The fit of the Chamber II feels decidedly racy. I’m a pretty solid size 45 in most shoes, and the size 45 Giro Chamber II definitely has a snug fit. Size-wise, the shoe is very close in dimension to other shoes I own, so the length is good, but the toe box is quite snug, especially the width. This results in a locked-in sort of feeling, with little room for movement. It’s not uncomfortable, but it is tight.

On the trail

I thought the snug fit might result in some problems on the trail, but despite it being fairly noticeable for the first few minutes of a ride, the shoes are not uncomfortable. The snug fit combines with the very stiff sole for good power transfer, and again, a locked-in sort of feeling. Sometimes a less stiff shoe can result in a squirmy feeling when trying to move the bike around. This is not the case with the Chamber II; any body input results into direct movement in the bike.

Throughout the ride, long or short, the Giro Chamber II is comfortable enough, though those that like a cushy, comfortable feel might want to look elsewhere. That said, sometimes ultra-stiff shoes can result in foot pain if they’re not supportive enough; again, I didn’t find this to be a problem. Despite the stiff sole, walking around off the bike is not laborious and they feel good to walk/push up the trail, with just enough flex for traction.

Giro talks about having shifted their cleat channel back 10mm to get the pedal under the rider’s foot to reduce fatigue and improve bike handling on technical trails. The cleat channel is shorter than some other shoes, so there’s not a ton of adjustment, however I did manage to find a position that works well for me, setting my cleats just a smidge behind the ball of my foot. I did have to trim a little rubber from edge of the cleat channel to be able to clip in properly, since I like to run my cleats as inboard as possible. Clipping in and out is simple enough, with the cleat channel guiding the pedal and cleat together pretty well.

The microfiber upper seems to work well. Splashing through puddles in the Chambers IIs doesn’t always result in wet feet, though the upper is no help in a downpour. The vents keep them comfortable on warm days, though the snug fit means it’s tough to wear thick socks on cold winter rides. I found that the shoe doesn’t keep heat in very well through winter, so those who ride solidly through winter should look at a winter-specific boot.

The overall quality seems decent so far; the stitches and craftsmanship are good, and the materials have held up well, with very little visible wear. The only real area of wear is on the laces, where the velcro strap tends to grab onto them and tear them up a little. When putting the shoes on, the velcro strap does get in the way of the laces a little; it’s a minor annoyance.

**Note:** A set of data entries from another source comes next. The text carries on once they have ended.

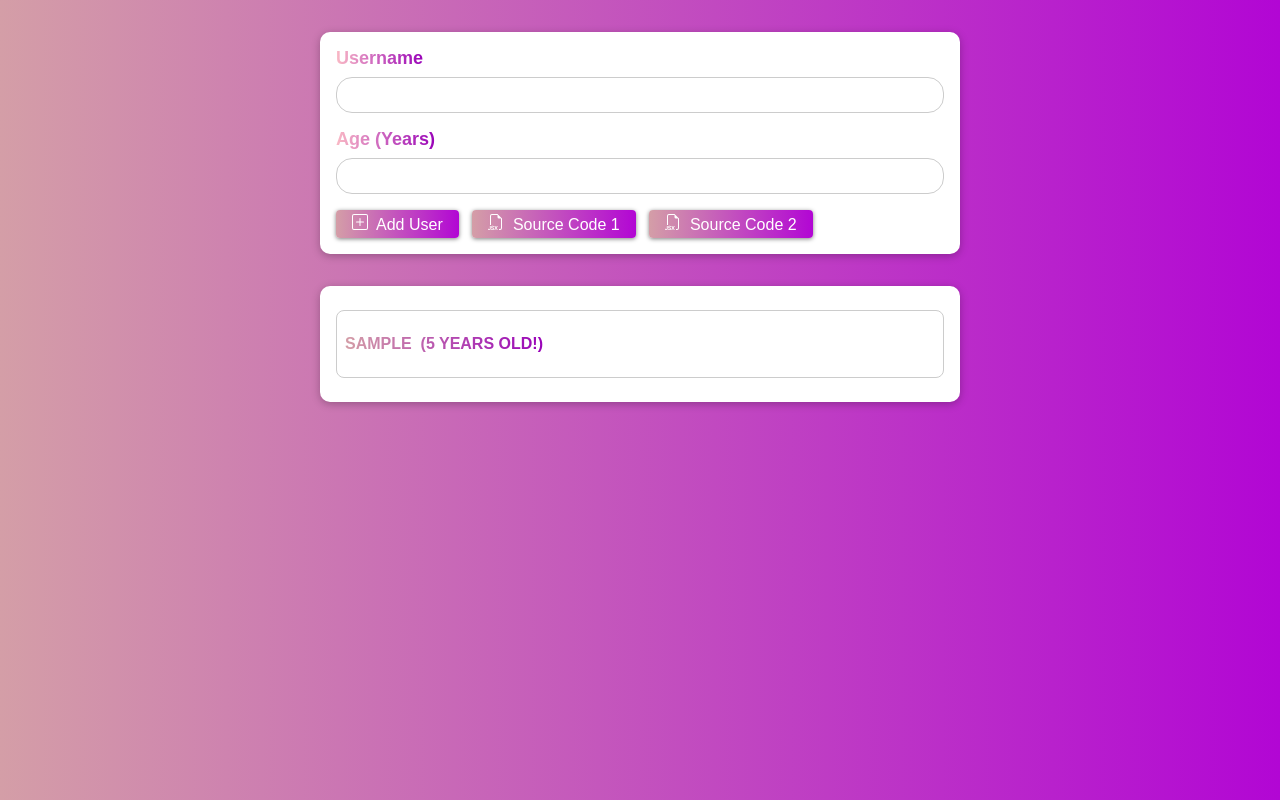
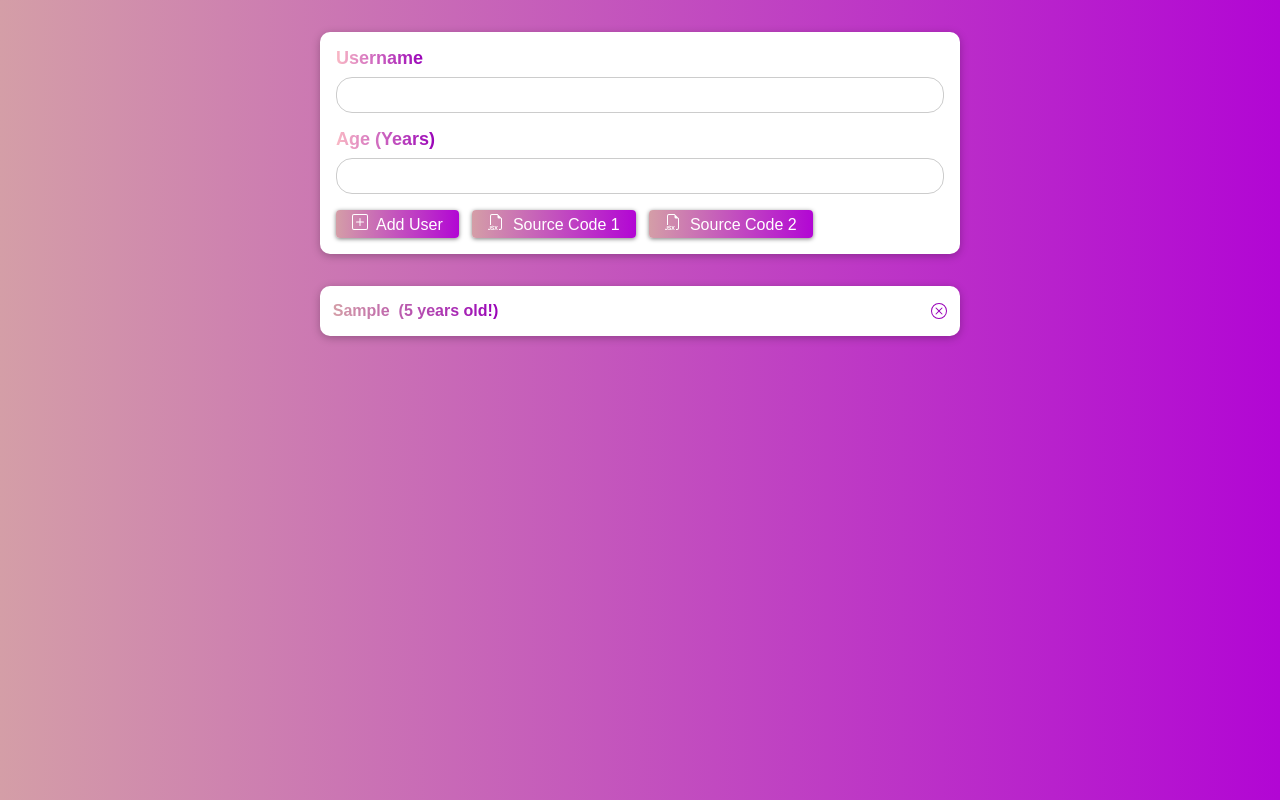
Before and after one commit to rubanero14/React-Lessons-Section8-Building-Complete-Practice-Project-Section2, a React (Create React App) app: page / in a window 1280 px wide. Both pictures are taken after typing "Sample", "5" into the empty fields and a click on the button "Add User". Built offline with nearby package versions, Linux system fonts and the light colour scheme.

Commit message:
added delete function

```diff
--- a/src/App.js
+++ b/src/App.js
@@ -22,6 +22,12 @@ function App() {
     });
   };
 
+  const deleteUserHandler = (userId) => {
+    setUsersData((prevUsers) => {
+      return prevUsers.filter((user) => user.id !== userId);
+    });
+  };
+
   /*
     1. The React built-in wrapper <> and </> below is called Fragment element, which used to wrap React components, is also another workaround to which wont render in DOM and a
     solution to avoid multiple divs to be rendered in DOM (Div Soup problem - endless nested divs due to many components has wrapper divs renders in DOM)
@@ -31,7 +37,7 @@ function App() {
   return (
     <>
       <AddUser onAddUser={addUserHandler} />
-      <UsersList users={usersData} />
+      <UsersList users={usersData} onDelete={deleteUserHandler} />
     </>
   );
 }
--- /dev/null
+++ b/src/components/Users/ListItem.js
@@ -0,0 +1,29 @@
+import React from "react";
+import Svg from "../UI/Svg";
+import Card from "../UI/Card";
+
+import styles from "./ListItem.module.css";
+
+const ListItem = (props) => {
+  const deleteUserHandler = () => {
+    props.onDelete(props.user.id);
+  };
+
+  return (
+    <li id={props.user.id} key={props.user.id} onClick={deleteUserHandler}>
+      <Card className={styles.listCard}>
+        <p className={styles.list}>
+          <strong>
+            {props.user.userName} &nbsp;({props.user.age} years old!)
+          </strong>
+        </p>
+        <Svg className={("bi bi-x-circle", styles.svg)}>
+          <path d="M8 15A7 7 0 1 1 8 1a7 7 0 0 1 0 14zm0 1A8 8 0 1 0 8 0a8 8 0 0 0 0 16z"></path>
+          <path d="M4.646 4.646a.5.5 0 0 1 .708 0L8 7.293l2.646-2.647a.5.5 0 0 1 .708.708L8.707 8l2.647 2.646a.5.5 0 0 1-.708.708L8 8.707l-2.646 2.647a.5.5 0 0 1-.708-.708L7.293 8 4.646 5.354a.5.5 0 0 1 0-.708z"></path>
+        </Svg>
+      </Card>
+    </li>
+  );
+};
+
+export default ListItem;
--- /dev/null
+++ b/src/components/Users/ListItem.module.css
@@ -0,0 +1,19 @@
+.svg {
+    color: #9903b8;
+    cursor: pointer;
+}
+
+.listCard {
+    display: flex;
+    justify-content: space-between;
+    align-items: center;
+    padding: 0 0.8rem;
+}
+
+.users .list {
+    padding: 15px;
+    text-transform: uppercase;
+    background: linear-gradient(90deg, rgb(212, 158, 167), #9903b8);
+    color: transparent;
+    -webkit-background-clip: text;
+}
--- a/src/components/Users/UsersList.js
+++ b/src/components/Users/UsersList.js
@@ -1,31 +1,28 @@
 // import React to enable component to use JSX codes
 import React from "react";
 import Card from "../UI/Card";
+import ListItem from "./ListItem";
 
 import styles from "./UsersList.module.css";
 
 const UsersList = (props) => {
   return (
-    <Card className={styles.users}>
+    <div className={styles.users}>
       {props.users.length > 0 && (
         <ul>
           {props.users.map((user) => (
-            <li key={user.userName + user.age}>
-              <p className={styles.list}>
-                <strong>
-                  {user.userName} &nbsp;({user.age} years old!)
-                </strong>
-              </p>
-            </li>
+            <ListItem user={user} onDelete={props.onDelete} id={user.id} />
           ))}
         </ul>
       )}
       {props.users.length === 0 && (
-        <p className={styles.notFound}>
-          <strong>No Users found, add one?</strong>
-        </p>
+        <Card>
+          <p className={styles.notFound}>
+            <strong>No Users found, add one?</strong>
+          </p>
+        </Card>
       )}
-    </Card>
+    </div>
   );
 };
 
--- a/src/components/Users/UsersList.module.css
+++ b/src/components/Users/UsersList.module.css
@@ -2,27 +2,29 @@
   margin: 2rem auto;
   width: 90%;
   max-width: 40rem;
+  background: transparent;
+  box-shadow: none;
 }
 
 .users ul {
   list-style: none;
-  padding: 1rem;
+  padding-left: 0;
+  background-color: transparent;
 }
 
 .users li {
-  border: 1px solid #ccc;
   margin: 0.5rem 0;
-  padding: 0.5rem;
   border-radius: 8px;
-}
-
-.users .list {
-  text-transform: uppercase;
+  margin-bottom: 10px;
 }
 
 .users .notFound {
+  display: block;
   text-align: center;
   font-size: 16px;
   font-weight: 500;
   padding: 15px;
+  background: linear-gradient(90deg, rgb(212, 158, 167), #9903b8);
+  color: transparent;
+  -webkit-background-clip: text;
 }
```
Also changed, not shown: 11 other files (tests, documents, lock files or other folders).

The rubber toe and heel protection is a nice touch, though it doesn’t feel particularly substantial. I haven’t had any toe injuries despite some rock strikes, though I feel the protection could be a little stiffer. Another complaint I have with shoes in this category is that there’s very rarely decent ankle protection for the inside of the foot in case of contact with the crank. A higher ankle would be nice.

Pros and Cons of the Giro Chamber II mountain bike shoes


  • Very stiff sole
  • Snug fit locks rider in for great bike control and a racy feel
  • Comfortable and well vented
  • Quality materials and construction


  • Snug fit isn’t for everyone
  • Not great in the cold
  • Ankle protection could be better

Bottom line

The Giro Chamber II is a race-focused enduro/downhill shoe with nice styling that doesn’t jump out too much, with quality materials and craftsmanship, a racy fit, and super-stiff sole. Those wanting a shoe that will give them a locked-in feeling for precise handling on technical trails will enjoy what the Chamber II offers. Those looking for something more casual may find this shoe to be too snug/stiff.